---- Task data
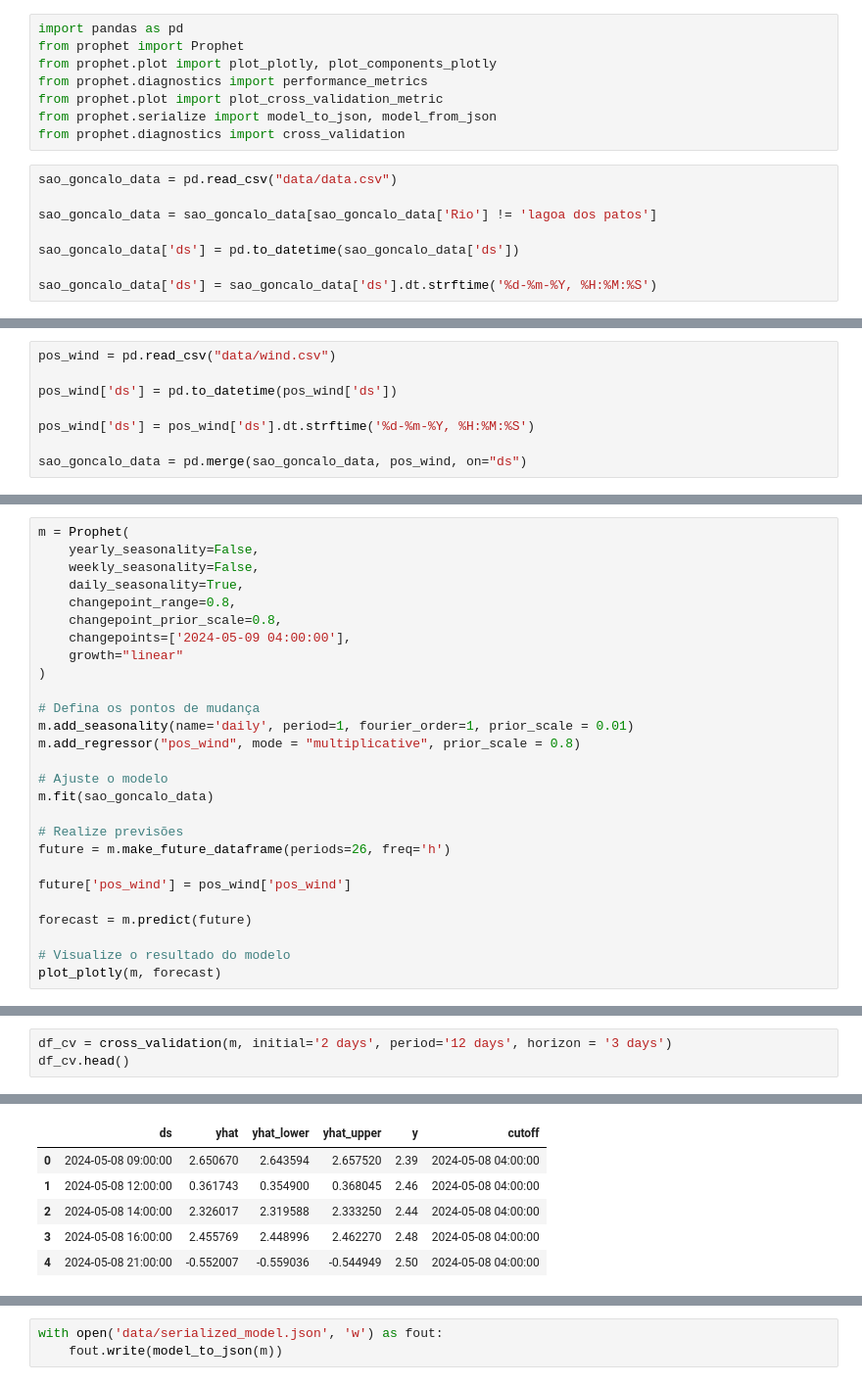
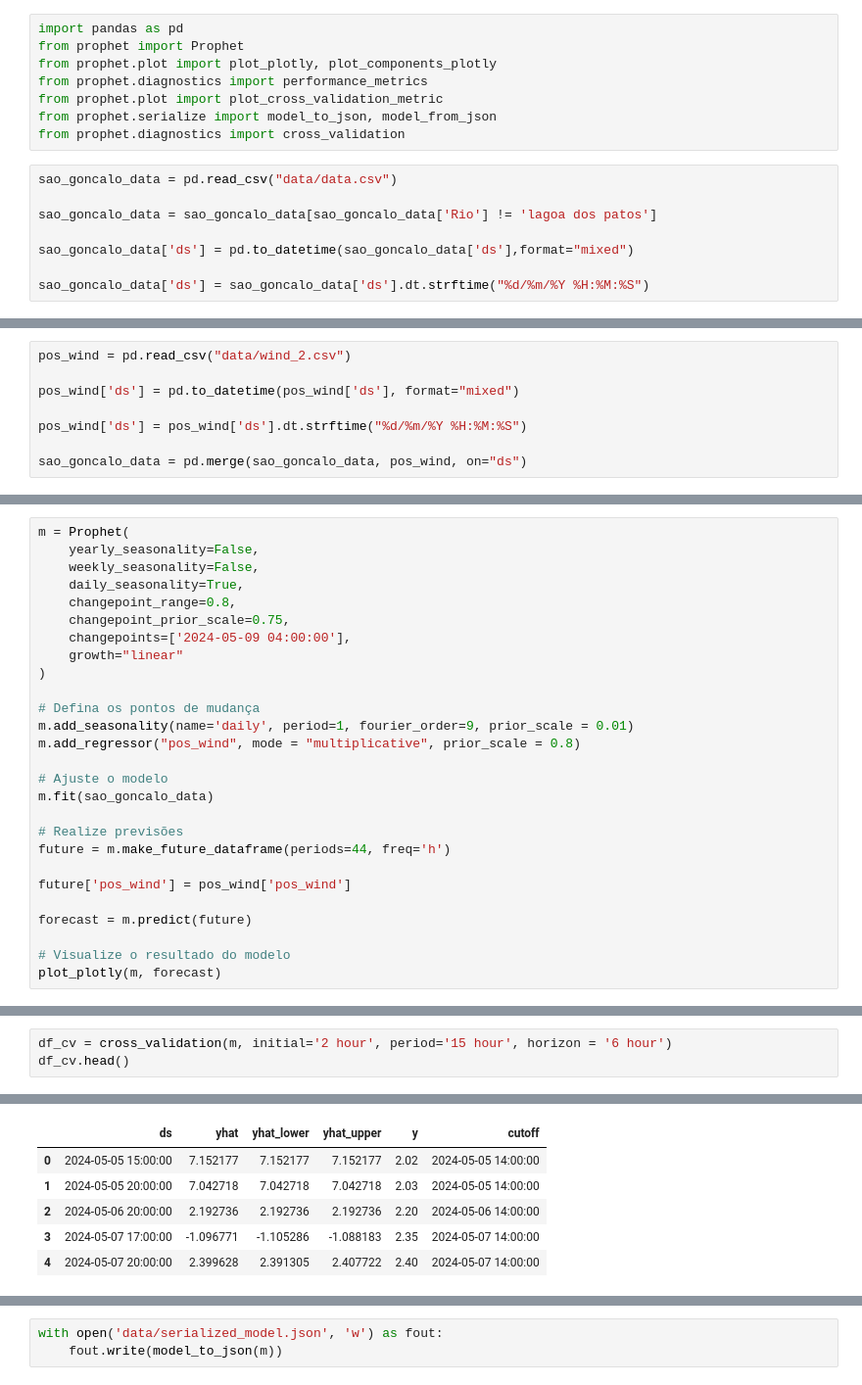
Before and after one commit to gratidutra/flood-rs, a Jupyter notebook: best_model.ipynb, the cells around one changed output, grey strips where cells are left out. Shown at 98% size. Drawn from its saved outputs; the diff is of its cells as text.

```diff
--- a/best_model.ipynb
+++ b/best_model.ipynb
@@ -11,7 +11,7 @@ sao_goncalo_data = pd.read_csv("data/data.csv")
 
 sao_goncalo_data = sao_goncalo_data[sao_goncalo_data['Rio'] != 'lagoa dos patos']
 
-sao_goncalo_data['ds'] = pd.to_datetime(sao_goncalo_data['ds'])
+sao_goncalo_data['ds'] = pd.to_datetime(sao_goncalo_data['ds'],format="mixed")
 
-sao_goncalo_data['ds'] = sao_goncalo_data['ds'].dt.strftime('%d-%m-%Y, %H:%M:%S')
+sao_goncalo_data['ds'] = sao_goncalo_data['ds'].dt.strftime("%d/%m/%Y %H:%M:%S")
 # %%
@@ -26,9 +26,9 @@ sao_goncalo_data.head()
 # %%
-pos_wind = pd.read_csv("data/wind.csv")
+pos_wind = pd.read_csv("data/wind_2.csv")
 
-pos_wind['ds'] = pd.to_datetime(pos_wind['ds'])
+pos_wind['ds'] = pd.to_datetime(pos_wind['ds'], format="mixed")
 
-pos_wind['ds'] = pos_wind['ds'].dt.strftime('%d-%m-%Y, %H:%M:%S')
+pos_wind['ds'] = pos_wind['ds'].dt.strftime("%d/%m/%Y %H:%M:%S")
 
 sao_goncalo_data = pd.merge(sao_goncalo_data, pos_wind, on="ds")
 # %%
@@ -53,20 +46,20 @@ m = Prophet(
     weekly_seasonality=False,
     daily_seasonality=True,
     changepoint_range=0.8,
-    changepoint_prior_scale=0.8,
+    changepoint_prior_scale=0.75,
     changepoints=['2024-05-09 04:00:00'],
     growth="linear"
 )
 
 # Defina os pontos de mudança
-m.add_seasonality(name='daily', period=1, fourier_order=1, prior_scale = 0.01)
+m.add_seasonality(name='daily', period=1, fourier_order=9, prior_scale = 0.01)
 m.add_regressor("pos_wind", mode = "multiplicative", prior_scale = 0.8)
 
 # Ajuste o modelo
 m.fit(sao_goncalo_data)
 
 # Realize previsões
-future = m.make_future_dataframe(periods=26, freq='h')
+future = m.make_future_dataframe(periods=44, freq='h')
 
 future['pos_wind'] = pos_wind['pos_wind']
 
@@ -85,4 +78,4 @@ plot_components_plotly(m, forecast)
 # %%
-df_cv = cross_validation(m, initial='2 days', period='12 days', horizon = '3 days')
+df_cv = cross_validation(m, initial='2 hour', period='15 hour', horizon = '6 hour')
 df_cv.head()
 # %% [output]
@@ -91,9 +101,9 @@ df_cv.head()
 |  | ds | yhat | yhat_lower | yhat_upper | y | cutoff |
-| 0 | 2024-05-08 09:00:00 | 2.650670 | 2.643594 | 2.657520 | 2.39 | 2024-05-08 04:00:00 |
-| 1 | 2024-05-08 12:00:00 | 0.361743 | 0.354900 | 0.368045 | 2.46 | 2024-05-08 04:00:00 |
-| 2 | 2024-05-08 14:00:00 | 2.326017 | 2.319588 | 2.333250 | 2.44 | 2024-05-08 04:00:00 |
-| 3 | 2024-05-08 16:00:00 | 2.455769 | 2.448996 | 2.462270 | 2.48 | 2024-05-08 04:00:00 |
-| 4 | 2024-05-08 21:00:00 | -0.552007 | -0.559036 | -0.544949 | 2.50 | 2024-05-08 04:00:00 |
+| 0 | 2024-05-05 15:00:00 | 7.152177 | 7.152177 | 7.152177 | 2.02 | 2024-05-05 14:00:00 |
+| 1 | 2024-05-05 20:00:00 | 7.042718 | 7.042718 | 7.042718 | 2.03 | 2024-05-05 14:00:00 |
+| 2 | 2024-05-06 20:00:00 | 2.192736 | 2.192736 | 2.192736 | 2.20 | 2024-05-06 14:00:00 |
+| 3 | 2024-05-07 17:00:00 | -1.096771 | -1.105286 | -1.088183 | 2.35 | 2024-05-07 14:00:00 |
+| 4 | 2024-05-07 20:00:00 | 2.399628 | 2.391305 | 2.407722 | 2.40 | 2024-05-07 14:00:00 |
 # %%
 df_p = performance_metrics(df_cv)
 df_p.head()
```
Also changed, not shown: parts of 7 cells of this notebook, 4 other files.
--------
Required work → Leaving the images out, print the records above exactly.

Result below →
Before and after one commit to gratidutra/flood-rs, a Jupyter notebook: best_model.ipynb, the cells around one changed output, grey strips where cells are left out. Shown at 98% size. Drawn from its saved outputs; the diff is of its cells as text.

```diff
--- a/best_model.ipynb
+++ b/best_model.ipynb
@@ -11,7 +11,7 @@ sao_goncalo_data = pd.read_csv("data/data.csv")
 
 sao_goncalo_data = sao_goncalo_data[sao_goncalo_data['Rio'] != 'lagoa dos patos']
 
-sao_goncalo_data['ds'] = pd.to_datetime(sao_goncalo_data['ds'])
+sao_goncalo_data['ds'] = pd.to_datetime(sao_goncalo_data['ds'],format="mixed")
 
-sao_goncalo_data['ds'] = sao_goncalo_data['ds'].dt.strftime('%d-%m-%Y, %H:%M:%S')
+sao_goncalo_data['ds'] = sao_goncalo_data['ds'].dt.strftime("%d/%m/%Y %H:%M:%S")
 # %%
@@ -26,9 +26,9 @@ sao_goncalo_data.head()
 # %%
-pos_wind = pd.read_csv("data/wind.csv")
+pos_wind = pd.read_csv("data/wind_2.csv")
 
-pos_wind['ds'] = pd.to_datetime(pos_wind['ds'])
+pos_wind['ds'] = pd.to_datetime(pos_wind['ds'], format="mixed")
 
-pos_wind['ds'] = pos_wind['ds'].dt.strftime('%d-%m-%Y, %H:%M:%S')
+pos_wind['ds'] = pos_wind['ds'].dt.strftime("%d/%m/%Y %H:%M:%S")
 
 sao_goncalo_data = pd.merge(sao_goncalo_data, pos_wind, on="ds")
 # %%
@@ -53,20 +46,20 @@ m = Prophet(
     weekly_seasonality=False,
     daily_seasonality=True,
     changepoint_range=0.8,
-    changepoint_prior_scale=0.8,
+    changepoint_prior_scale=0.75,
     changepoints=['2024-05-09 04:00:00'],
     growth="linear"
 )
 
 # Defina os pontos de mudança
-m.add_seasonality(name='daily', period=1, fourier_order=1, prior_scale = 0.01)
+m.add_seasonality(name='daily', period=1, fourier_order=9, prior_scale = 0.01)
 m.add_regressor("pos_wind", mode = "multiplicative", prior_scale = 0.8)
 
 # Ajuste o modelo
 m.fit(sao_goncalo_data)
 
 # Realize previsões
-future = m.make_future_dataframe(periods=26, freq='h')
+future = m.make_future_dataframe(periods=44, freq='h')
 
 future['pos_wind'] = pos_wind['pos_wind']
 
@@ -85,4 +78,4 @@ plot_components_plotly(m, forecast)
 # %%
-df_cv = cross_validation(m, initial='2 days', period='12 days', horizon = '3 days')
+df_cv = cross_validation(m, initial='2 hour', period='15 hour', horizon = '6 hour')
 df_cv.head()
 # %% [output]
@@ -91,9 +101,9 @@ df_cv.head()
 |  | ds | yhat | yhat_lower | yhat_upper | y | cutoff |
-| 0 | 2024-05-08 09:00:00 | 2.650670 | 2.643594 | 2.657520 | 2.39 | 2024-05-08 04:00:00 |
-| 1 | 2024-05-08 12:00:00 | 0.361743 | 0.354900 | 0.368045 | 2.46 | 2024-05-08 04:00:00 |
-| 2 | 2024-05-08 14:00:00 | 2.326017 | 2.319588 | 2.333250 | 2.44 | 2024-05-08 04:00:00 |
-| 3 | 2024-05-08 16:00:00 | 2.455769 | 2.448996 | 2.462270 | 2.48 | 2024-05-08 04:00:00 |
-| 4 | 2024-05-08 21:00:00 | -0.552007 | -0.559036 | -0.544949 | 2.50 | 2024-05-08 04:00:00 |
+| 0 | 2024-05-05 15:00:00 | 7.152177 | 7.152177 | 7.152177 | 2.02 | 2024-05-05 14:00:00 |
+| 1 | 2024-05-05 20:00:00 | 7.042718 | 7.042718 | 7.042718 | 2.03 | 2024-05-05 14:00:00 |
+| 2 | 2024-05-06 20:00:00 | 2.192736 | 2.192736 | 2.192736 | 2.20 | 2024-05-06 14:00:00 |
+| 3 | 2024-05-07 17:00:00 | -1.096771 | -1.105286 | -1.088183 | 2.35 | 2024-05-07 14:00:00 |
+| 4 | 2024-05-07 20:00:00 | 2.399628 | 2.391305 | 2.407722 | 2.40 | 2024-05-07 14:00:00 |
 # %%
 df_p = performance_metrics(df_cv)
 df_p.head()
```
Also changed, not shown: parts of 7 cells of this notebook, 4 other files.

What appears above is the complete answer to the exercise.